Abstract: The goal of global equity in health care requires that the training of health-care professionals be better tuned to meet the needs of the communities they serve. In fact medical education is being driven into isolated communities by factors including workforce undersupply, education pedagogy, medical practice and research needs.Rural and remote medical education (RRME) happens in rural hospitals and rural general practices, singly or in combination, generally for periods of 4 to 40 weeks. An effective RRME programme matches the context of the local health service and community. Its implementation reflects the local capacity for providing learning opportunities, facilitates collaboration of all participants and capitalises on local creativity in teaching. Implementation barriers stem from change management, professional culture and resource allocation. Blending learning approaches as much as technology and local culture allow is central to achieving student learning outcomes and professional development of local medical teachers.RRME harnesses the rich learning environment of communities such that students rapidly achieve competence and confidence in a primary care/generalist setting.
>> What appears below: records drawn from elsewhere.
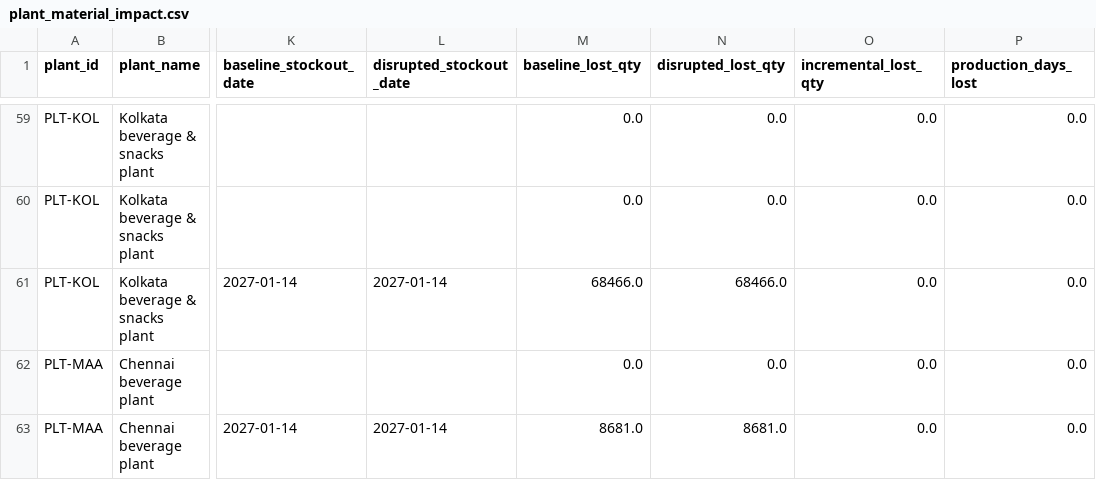
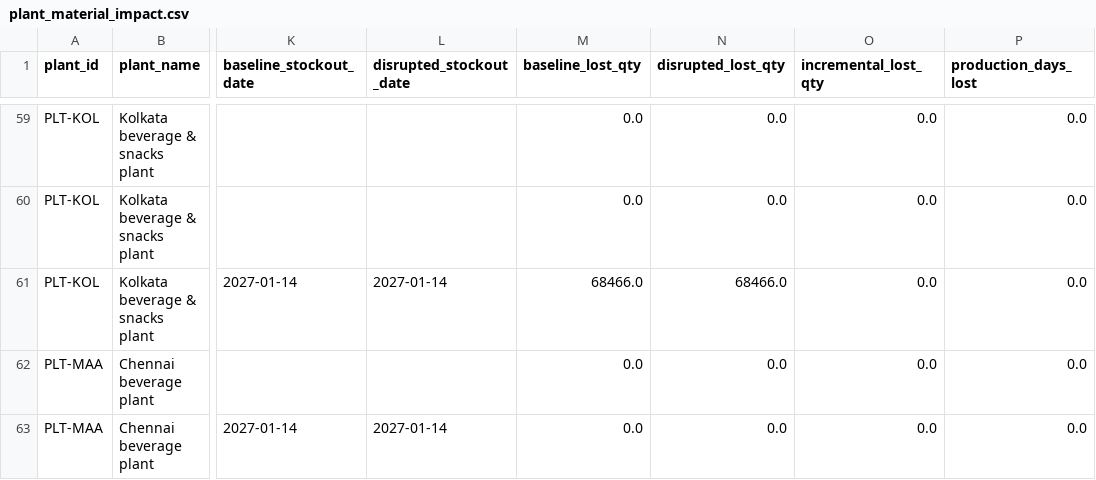
Before and after one commit to SuvadeepBasu/gev-supply-risk, a CSV file: docs/sample_outputs/plant_material_impact.csv, drawn as a sheet; only a part is shown, gaps mark what is left out; the diff covers the shown part only; the diff names each change by its address in the sheet, - before the commit and + after, or states it on an @@ line.

```diff
--- a/docs/sample_outputs/plant_material_impact.csv
+++ b/docs/sample_outputs/plant_material_impact.csv
-M63 (baseline_lost_qty): 8681.0
+M63 (baseline_lost_qty): 0.0
-N63 (disrupted_lost_qty): 8681.0
+N63 (disrupted_lost_qty): 0.0
```
Also changed, not shown: 72 edited cells elsewhere in this file, docs/sample_outputs/event_impact.csv, docs/sample_outputs/plant_risk_summary.csv, 6 other files.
Longer programmes with an integrated (generalist) approach based in the immersion learning paradigm appear successful in returning graduates to rural practice and a career track with a quality lifestyle.
Maley, Moira, Worley, Paul, Dent, John, 2009, Using rural and remote settings in the undergraduate medical curriculum: AMEE Guide No. 47, Edition:2009/01/01, Volume:31, Journal Article, viewed 04 December 2023, https://www.nintione.com.au/?p=14906.